BloodDetected and Quantified0.01 +/- 0.0083 uMAdult (>18 years old)BothParkinson's disease details
BloodDetected and Quantified>3.5 uMAdult (>18 years old)BothAcute mercury poisoning details
BloodDetected and Quantified1.2 (0.5-1.5) uMAdult (>18 years old)BothChronic mercury (vapor) poisoning details
BloodDetected and Quantified0.0088 +/- 0.0039 uMElderly (>65 years old)BothAlzheimer's disease details
UrineDetected and Quantified>0.3 umol/mmol creatinineAdult (>18 years old)BothChronic mercury (vapor) poisoning details
Associated Disorders and Diseases
Disease References
Alzheimer's disease
  1. Bocca B, Forte G, Petrucci F, Pino A, Marchione F, Bomboi G, Senofonte O, Giubilei F, Alimonti A: Monitoring of chemical elements and oxidative damage in patients affected by Alzheimer's disease. Ann Ist Super Sanita. 2005;41(2):197-203. [16244393 ]
Multiple sclerosis
  1. Forte G, Visconti A, Santucci S, Ghazaryan A, Figa-Talamanca L, Cannoni S, Bocca B, Pino A, Violante N, Alimonti A, Salvetti M, Ristori G: Quantification of chemical elements in blood of patients affected by multiple sclerosis. Ann Ist Super Sanita. 2005;41(2):213-6. [16244395 ]
Parkinson's disease
  1. Forte G, Alimonti A, Pino A, Stanzione P, Brescianini S, Brusa L, Sancesario G, Violante N, Bocca B: Metals and oxidative stress in patients with Parkinson's disease. Ann Ist Super Sanita. 2005;41(2):189-95. [16244392 ]
Associated OMIM IDs
DrugBank IDNot Available
DrugBank Metabolite IDNot Available
Phenol Explorer Compound IDNot Available
Phenol Explorer Metabolite IDNot Available
FoodDB IDFDB003780
KNApSAcK IDNot Available
Chemspider ID24800
KEGG Compound IDC00703
BioCyc IDCPD-29
BiGG IDNot Available
Wikipedia LinkMercury
NuGOwiki LinkHMDB03625
Metagene LinkHMDB03625
METLIN IDNot Available
PubChem Compound26623
PDB IDHG
ChEBI ID16793
References
Synthesis ReferenceNot Available
Material Safety Data Sheet (MSDS)Download (PDF)
General References
  1. Clifton JC 2nd: Mercury exposure and public health. Pediatr Clin North Am. 2007 Apr;54(2):237-69, viii. [17448359 ]

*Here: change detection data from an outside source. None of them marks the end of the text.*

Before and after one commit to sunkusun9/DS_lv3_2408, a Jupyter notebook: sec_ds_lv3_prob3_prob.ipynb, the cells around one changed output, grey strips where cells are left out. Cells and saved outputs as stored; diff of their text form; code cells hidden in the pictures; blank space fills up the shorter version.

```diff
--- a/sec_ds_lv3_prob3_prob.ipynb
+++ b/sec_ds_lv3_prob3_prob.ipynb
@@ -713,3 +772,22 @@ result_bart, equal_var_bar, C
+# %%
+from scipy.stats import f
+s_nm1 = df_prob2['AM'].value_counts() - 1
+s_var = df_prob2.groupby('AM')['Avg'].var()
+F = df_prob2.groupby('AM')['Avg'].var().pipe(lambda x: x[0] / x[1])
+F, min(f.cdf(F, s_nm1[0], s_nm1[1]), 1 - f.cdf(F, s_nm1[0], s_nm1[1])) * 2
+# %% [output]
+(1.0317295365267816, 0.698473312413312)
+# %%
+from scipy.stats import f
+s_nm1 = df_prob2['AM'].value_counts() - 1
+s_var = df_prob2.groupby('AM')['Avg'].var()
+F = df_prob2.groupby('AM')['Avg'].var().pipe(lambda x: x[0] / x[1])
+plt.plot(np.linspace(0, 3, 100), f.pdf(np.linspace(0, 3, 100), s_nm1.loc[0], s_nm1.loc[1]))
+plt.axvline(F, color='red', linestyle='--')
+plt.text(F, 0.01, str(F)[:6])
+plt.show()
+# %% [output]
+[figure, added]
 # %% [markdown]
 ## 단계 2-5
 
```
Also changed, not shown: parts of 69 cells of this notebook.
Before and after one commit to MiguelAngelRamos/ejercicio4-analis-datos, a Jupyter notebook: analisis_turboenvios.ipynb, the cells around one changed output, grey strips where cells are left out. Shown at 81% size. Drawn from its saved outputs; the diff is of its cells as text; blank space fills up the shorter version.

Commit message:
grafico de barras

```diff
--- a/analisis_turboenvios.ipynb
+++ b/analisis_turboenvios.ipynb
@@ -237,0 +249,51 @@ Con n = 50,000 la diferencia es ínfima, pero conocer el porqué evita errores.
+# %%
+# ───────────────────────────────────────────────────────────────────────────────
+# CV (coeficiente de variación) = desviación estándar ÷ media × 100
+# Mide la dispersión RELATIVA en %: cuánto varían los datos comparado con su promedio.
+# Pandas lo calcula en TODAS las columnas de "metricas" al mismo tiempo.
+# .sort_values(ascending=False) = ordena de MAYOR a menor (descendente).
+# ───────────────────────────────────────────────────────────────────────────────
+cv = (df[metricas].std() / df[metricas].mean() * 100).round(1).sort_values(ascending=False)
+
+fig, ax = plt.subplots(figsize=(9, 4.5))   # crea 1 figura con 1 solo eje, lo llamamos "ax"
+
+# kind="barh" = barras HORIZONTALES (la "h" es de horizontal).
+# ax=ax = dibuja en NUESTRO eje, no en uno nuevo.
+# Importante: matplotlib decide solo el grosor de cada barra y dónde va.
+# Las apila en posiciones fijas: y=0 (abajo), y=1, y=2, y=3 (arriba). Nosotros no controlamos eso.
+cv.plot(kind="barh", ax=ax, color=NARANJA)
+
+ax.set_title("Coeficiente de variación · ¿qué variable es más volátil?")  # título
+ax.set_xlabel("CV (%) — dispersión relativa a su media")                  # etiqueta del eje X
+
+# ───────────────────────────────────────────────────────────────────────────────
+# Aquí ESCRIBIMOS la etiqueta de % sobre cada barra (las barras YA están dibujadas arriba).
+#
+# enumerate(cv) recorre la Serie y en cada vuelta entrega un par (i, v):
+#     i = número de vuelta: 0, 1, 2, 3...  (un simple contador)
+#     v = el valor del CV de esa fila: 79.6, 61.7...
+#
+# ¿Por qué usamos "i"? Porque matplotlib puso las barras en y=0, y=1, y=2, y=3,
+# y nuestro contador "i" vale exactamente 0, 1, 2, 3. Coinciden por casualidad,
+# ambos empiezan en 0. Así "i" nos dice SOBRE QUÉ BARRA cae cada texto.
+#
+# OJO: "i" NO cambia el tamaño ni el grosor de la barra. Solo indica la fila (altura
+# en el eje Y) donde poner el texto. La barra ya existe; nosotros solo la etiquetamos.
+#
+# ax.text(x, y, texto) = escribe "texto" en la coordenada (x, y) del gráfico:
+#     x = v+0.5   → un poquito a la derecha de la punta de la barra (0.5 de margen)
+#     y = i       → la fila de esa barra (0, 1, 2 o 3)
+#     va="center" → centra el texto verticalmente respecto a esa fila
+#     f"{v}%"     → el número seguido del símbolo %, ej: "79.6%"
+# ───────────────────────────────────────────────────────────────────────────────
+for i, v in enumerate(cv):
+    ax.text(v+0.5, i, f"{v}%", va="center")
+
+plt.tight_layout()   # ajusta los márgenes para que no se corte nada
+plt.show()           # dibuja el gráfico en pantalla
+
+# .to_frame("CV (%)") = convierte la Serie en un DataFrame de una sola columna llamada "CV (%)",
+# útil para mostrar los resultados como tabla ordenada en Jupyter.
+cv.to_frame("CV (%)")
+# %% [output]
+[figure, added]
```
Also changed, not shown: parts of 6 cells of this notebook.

  2. Rooney JP: The role of thiols, dithiols, nutritional factors and interacting ligands in the toxicology of mercury. Toxicology. 2007 May 20;234(3):145-56. Epub 2007 Mar 1. [17408840 ]
  3. Srogi K: Mercury content of hair in different populations relative to fish consumption. Rev Environ Contam Toxicol. 2007;189:107-30. [17193738 ]